  1. This is excellent, great concept; an unknowable alien that destroys not from hate or fear, but from an unthinking love. You managed to get a lot of detail and backstory into so few words, really well done.
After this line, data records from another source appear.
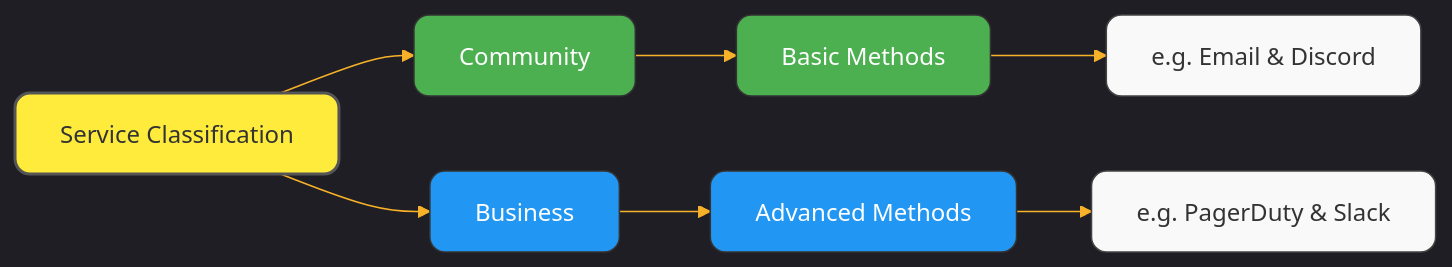
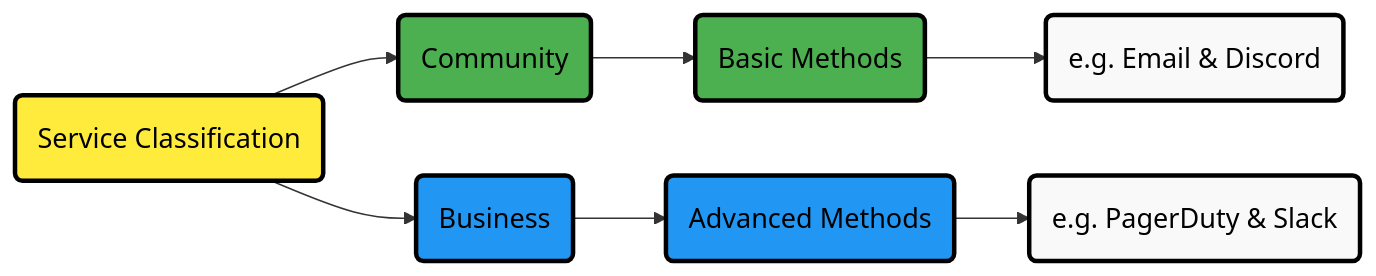
One commit to netdata/netdata changed the second of 3 diagrams in docs/alerts-and-notifications/notifications/centralized-cloud-notifications/centralized-cloud-notifications-reference.md. Above: the diagram before and after it, drawn with Mermaid. The commit also changed other lines of this file and 21 other files, not shown here.

Commit message:
Fix Mermaid diagrams across multiple files

````diff
--- a/docs/alerts-and-notifications/notifications/centralized-cloud-notifications/centralized-cloud-notifications-reference.md
+++ b/docs/alerts-and-notifications/notifications/centralized-cloud-notifications/centralized-cloud-notifications-reference.md
@@ -58,20 +61,23 @@
 ```mermaid
-%%{init: {'theme': 'dark', 'themeVariables': { 'primaryColor': '#2b2b2b', 'primaryTextColor': '#fff', 'primaryBorderColor': '#7C0000', 'lineColor': '#F8B229', 'secondaryColor': '#006100', 'tertiaryColor': '#333'}}}%%
 flowchart LR
-    Classification[Service Classification] --> Community[Community]
-    Classification --> Business[Business]
+    Classification("Service Classification") --> Community("Community")
+    Classification --> Business("Business")
     
-    Community --> CommunityType[Basic Methods]
-    Business --> BusinessType[Advanced Methods]
+    Community --> CommunityType("Basic Methods")
+    Business --> BusinessType("Advanced Methods")
     
-    CommunityType --> CommunityMethods[e.g. Email & Discord]
-    BusinessType --> BusinessMethods[e.g. PagerDuty & Slack]
+    CommunityType --> CommunityMethods("e.g. Email & Discord")
+    BusinessType --> BusinessMethods("e.g. PagerDuty & Slack")
     
-    style Classification fill:#ffeb3b,stroke:#555,color:#333,stroke-width:2px,rx:10,ry:10
-    style Community fill:#4caf50,stroke:#333,color:#fff,stroke-width:1px,rx:10,ry:10
-    style Business fill:#2196F3,stroke:#333,color:#fff,stroke-width:1px,rx:10,ry:10
-    style CommunityType fill:#4caf50,stroke:#333,color:#fff,stroke-width:1px,rx:10,ry:10
-    style BusinessType fill:#2196F3,stroke:#333,color:#fff,stroke-width:1px,rx:10,ry:10
-    style CommunityMethods fill:#f9f9f9,stroke:#444,color:#333,stroke-width:1px,rx:10,ry:10
-    style BusinessMethods fill:#f9f9f9,stroke:#444,color:#333,stroke-width:1px,rx:10,ry:10
+    %% Style definitions
+    classDef alert fill:#ffeb3b,stroke:#000000,stroke-width:3px,color:#000000,font-size:18px
+    classDef neutral fill:#f9f9f9,stroke:#000000,stroke-width:3px,color:#000000,font-size:18px
+    classDef complete fill:#4caf50,stroke:#000000,stroke-width:3px,color:#000000,font-size:18px
+    classDef database fill:#2196F3,stroke:#000000,stroke-width:3px,color:#000000,font-size:18px
+
+    %% Apply styles
+    class Classification alert
+    class Community,CommunityType complete
+    class Business,BusinessType database
+    class CommunityMethods,BusinessMethods neutral
 ```
````
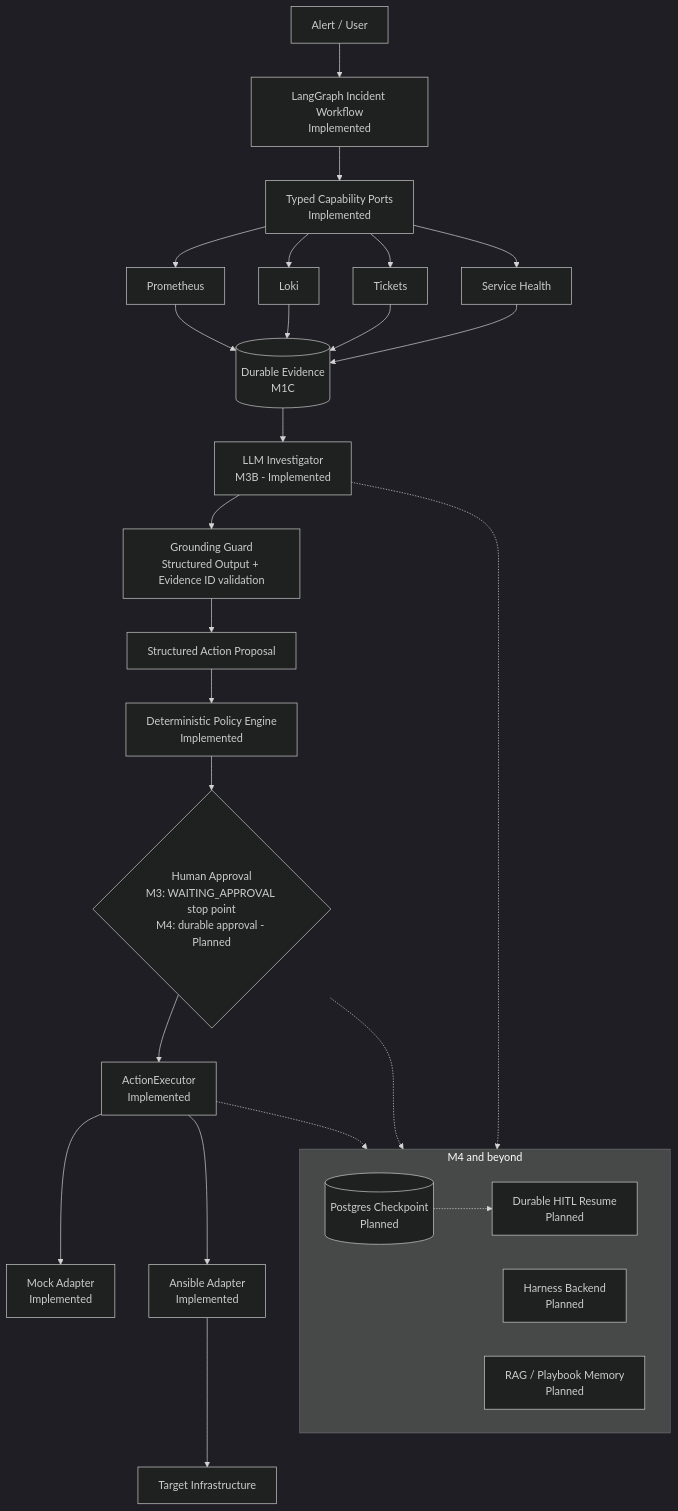
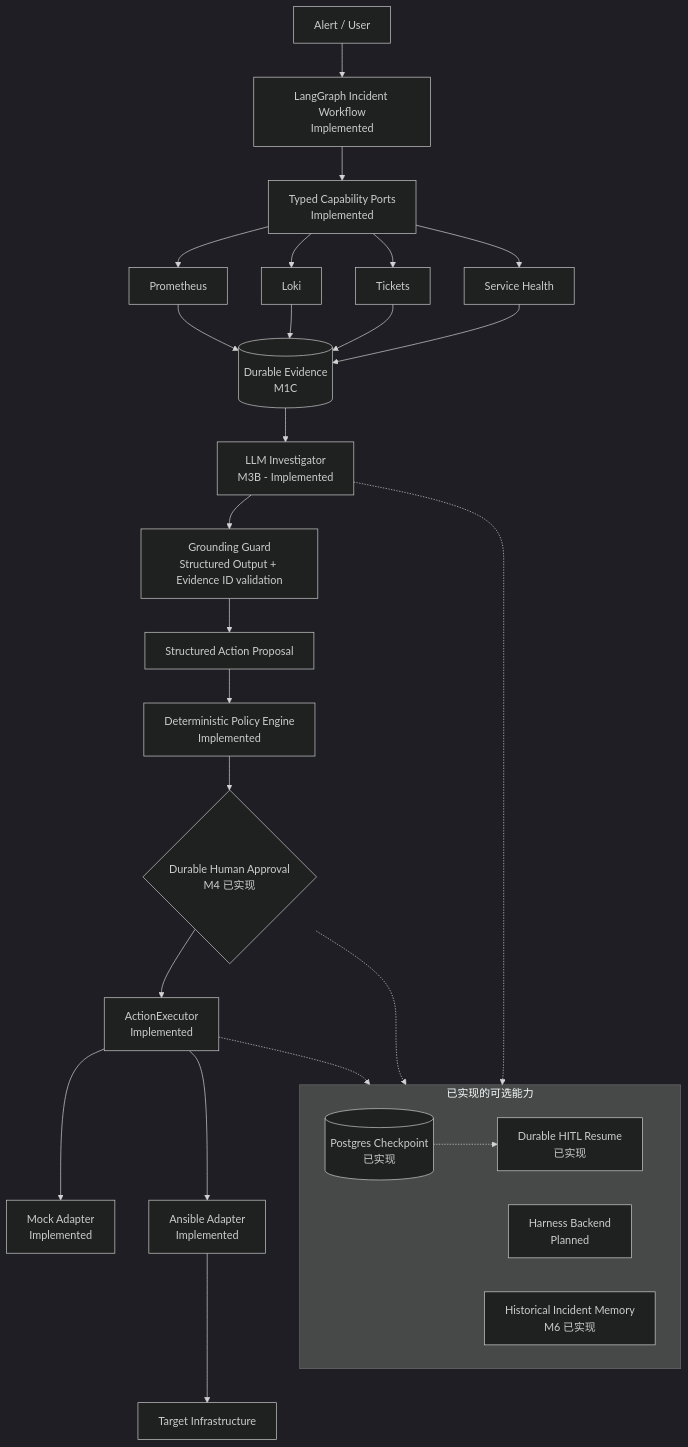
The second of 2 diagrams in README.zh-CN.md (soren-max/OpsPilot), drawn with Mermaid (dark theme) before and after one commit. The commit also changed other lines of this file and 12 other files, not shown here.

````diff
--- a/README.zh-CN.md
+++ b/README.zh-CN.md
@@ -51,33 +66,33 @@
 ```mermaid
 flowchart TD
   Alert[Alert / User] --> Workflow[LangGraph Incident Workflow<br/>Implemented]
   Workflow --> Caps[Typed Capability Ports<br/>Implemented]
   Caps --> Prom[Prometheus]
   Caps --> Loki[Loki]
   Caps --> Tick[Tickets]
   Caps --> Health[Service Health]
   Prom --> Evidence[(Durable Evidence<br/>M1C)]
   Loki --> Evidence
   Tick --> Evidence
   Health --> Evidence
   Evidence --> Investigator[LLM Investigator<br/>M3B - Implemented]
   Investigator --> Guard[Grounding Guard<br/>Structured Output + Evidence ID validation]
   Guard --> Action[Structured Action Proposal]
   Action --> Policy[Deterministic Policy Engine<br/>Implemented]
-  Policy --> Approval{Human Approval<br/>M3: WAITING_APPROVAL stop point<br/>M4: durable approval - Planned}
+  Policy --> Approval{Durable Human Approval<br/>M4 已实现}
   Approval --> Executor[ActionExecutor<br/>Implemented]
   Executor --> Mock[Mock Adapter<br/>Implemented]
   Executor --> Ansible[Ansible Adapter<br/>Implemented]
   Ansible --> Infra[Target Infrastructure]
-  subgraph Planned[M4 and beyond]
+  subgraph Advanced[已实现的可选能力]
     direction LR
-    Postgres[(Postgres Checkpoint<br/>Planned)]
-    HITL[Durable HITL Resume<br/>Planned]
+    Postgres[(Postgres Checkpoint<br/>已实现)]
+    HITL[Durable HITL Resume<br/>已实现]
     Harness[Harness Backend<br/>Planned]
-    RAG[RAG / Playbook Memory<br/>Planned]
+    RAG[Historical Incident Memory<br/>M6 已实现]
   end
   Approval -.-> Postgres
   Postgres -.-> HITL
   Executor -.-> Harness
   Investigator -.-> RAG
 ```
````
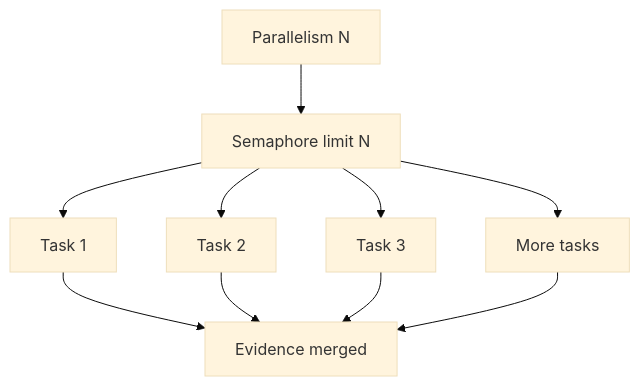
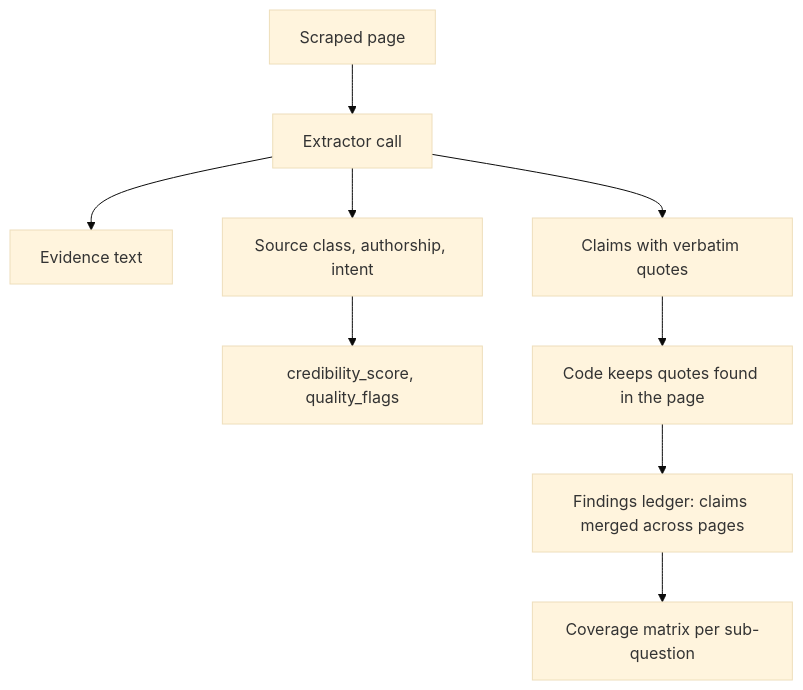
One commit to jolovicdev/shandu changed the third of 3 diagrams in ARCH.md. Above: the diagram before and after it, drawn with Mermaid (base theme). The commit also changed other lines of this file and 2 other files, not shown here.

First line of the commit message:
Describe the 4.0 research flow in the docs

````diff
--- a/ARCH.md
+++ b/ARCH.md
@@ -87,12 +85,11 @@
 ```mermaid
 flowchart TD
-    p[Parallelism N] --> sem[Semaphore limit N]
-    sem --> t1[Task 1]
-    sem --> t2[Task 2]
-    sem --> t3[Task 3]
-    sem --> tx[More tasks]
-    t1 --> out[Evidence merged]
-    t2 --> out
-    t3 --> out
-    tx --> out
+    page[Scraped page] --> extract[Extractor call]
+    extract --> text[Evidence text]
+    extract --> cls[Source class, authorship, intent]
+    extract --> claims[Claims with verbatim quotes]
+    cls --> score[credibility_score, quality_flags]
+    claims --> verify[Code keeps quotes found in the page]
+    verify --> findings[Findings ledger: claims merged across pages]
+    findings --> matrix[Coverage matrix per sub-question]
 ```
````
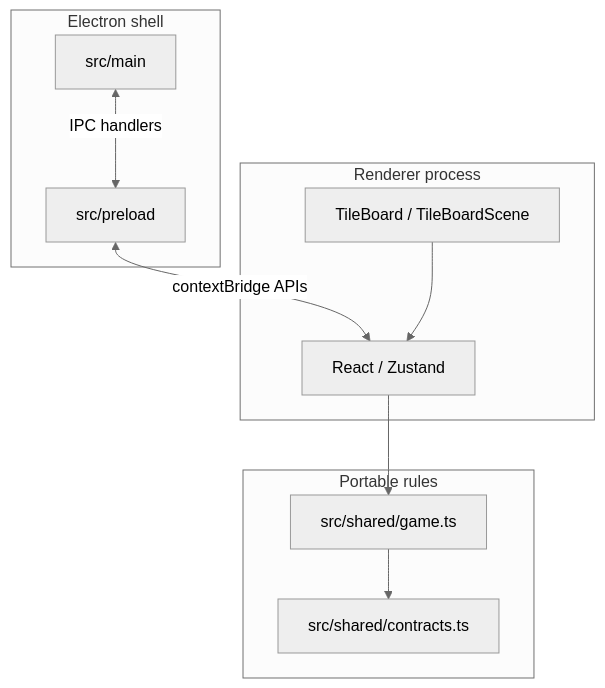
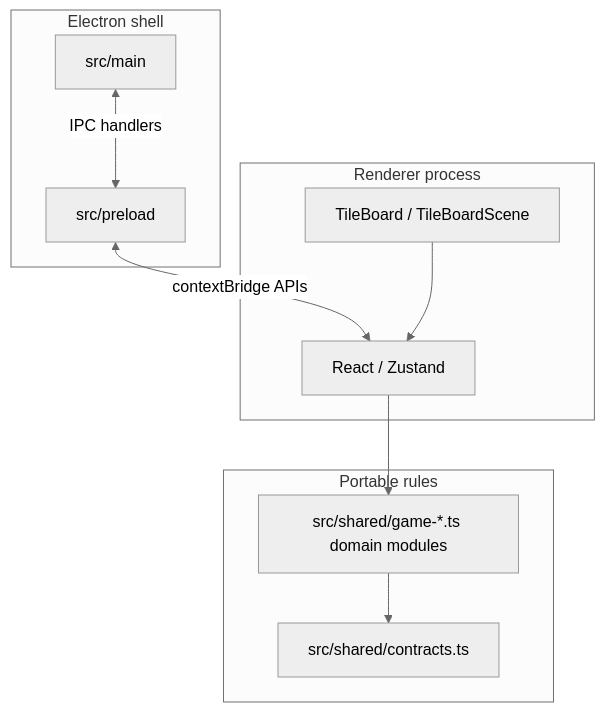
Before and after one commit to BorisThoris/my-first-react-native-game: the diagram in docs/internal-wiki/ARCHITECTURE.md, drawn with Mermaid (neutral theme). The commit also changed other lines of this file and 52 other files, not shown here.

````diff
--- a/docs/internal-wiki/ARCHITECTURE.md
+++ b/docs/internal-wiki/ARCHITECTURE.md
@@ -7,20 +7,20 @@
 ```mermaid
 flowchart TB
   subgraph shell [Electron shell]
     M[src/main]
     P[src/preload]
   end
   subgraph ui [Renderer process]
     R[React / Zustand]
     TB[TileBoard / TileBoardScene]
   end
   subgraph rules [Portable rules]
-    G[src/shared/game.ts]
+    G[src/shared/game-*.ts domain modules]
     C[src/shared/contracts.ts]
   end
   M <-- IPC handlers --> P
   P <-- contextBridge APIs --> R
   R --> G
   TB --> R
   G --> C
 ```
````
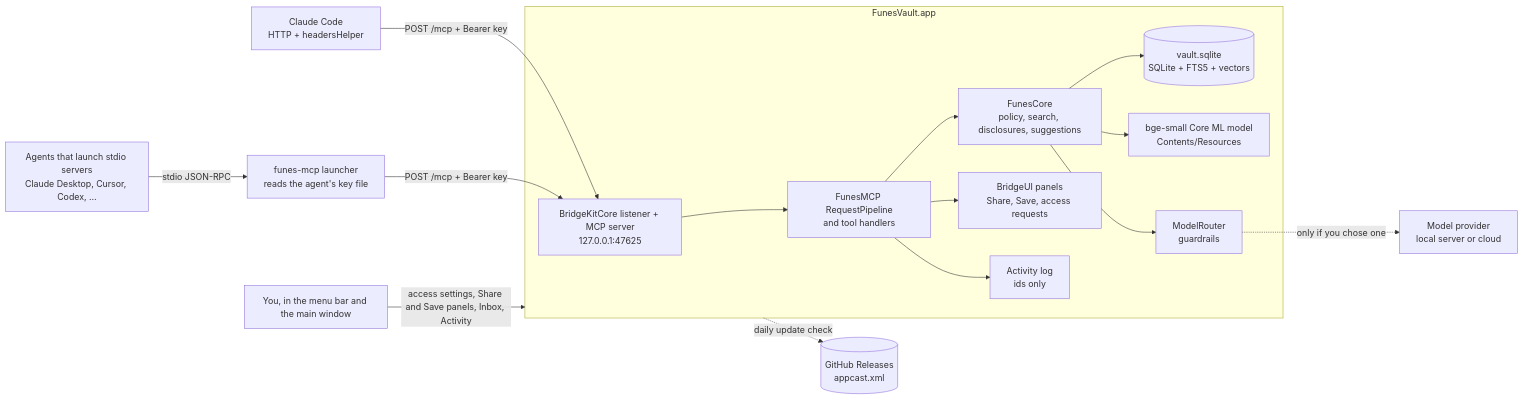
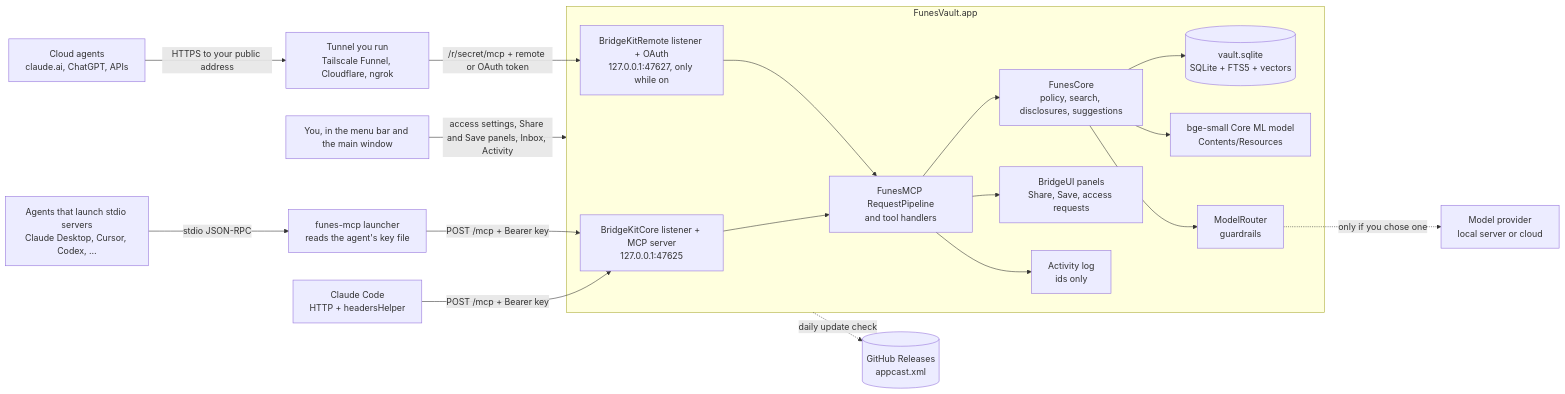
One commit to bereciartua/funes-vault-app changed the first of 2 diagrams in docs/ARCHITECTURE.md. Above: the diagram before and after it, drawn with Mermaid. The commit also changed other lines of this file and 9 other files, not shown here.

First line of the commit message:
Docs for Remote Access: README, MCP guide, privacy, security, architecture, testing, site (4b.14, 4b.15)

````diff
--- a/docs/ARCHITECTURE.md
+++ b/docs/ARCHITECTURE.md
@@ -7,18 +7,21 @@
 ```mermaid
 flowchart LR
     U[You, in the menu bar and the main window] -->|access settings, Share and Save panels, Inbox, Activity| App
     G1[Agents that launch stdio servers<br/>Claude Desktop, Cursor, Codex, …] -->|stdio JSON-RPC| L[funes-mcp launcher<br/>reads the agent's key file]
     G2[Claude Code<br/>HTTP + headersHelper] -->|POST /mcp + Bearer key| S
     L -->|POST /mcp + Bearer key| S
+    G3[Cloud agents<br/>claude.ai, ChatGPT, APIs] -->|HTTPS to your public address| T[Tunnel you run<br/>Tailscale Funnel, Cloudflare, ngrok]
+    T -->|/r/secret/mcp + remote or OAuth token| RS
     subgraph App[FunesVault.app]
       S[BridgeKitCore listener + MCP server<br/>127.0.0.1:47625] --> P[FunesMCP RequestPipeline<br/>and tool handlers]
+      RS[BridgeKitRemote listener + OAuth<br/>127.0.0.1:47627, only while on] --> P
       P --> C[FunesCore<br/>policy, search, disclosures, suggestions]
       P --> UI[BridgeUI panels<br/>Share, Save, access requests]
       C --> DB[(vault.sqlite<br/>SQLite + FTS5 + vectors)]
       C --> E[bge-small Core ML model<br/>Contents/Resources]
       C --> R[ModelRouter<br/>guardrails]
       P --> A[Activity log<br/>ids only]
     end
     R -.->|only if you chose one| M[Model provider<br/>local server or cloud]
     App -.->|daily update check| GH[(GitHub Releases<br/>appcast.xml)]
 ```
````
  2. Brilliant! I was intrigued, I was taken into space with your story.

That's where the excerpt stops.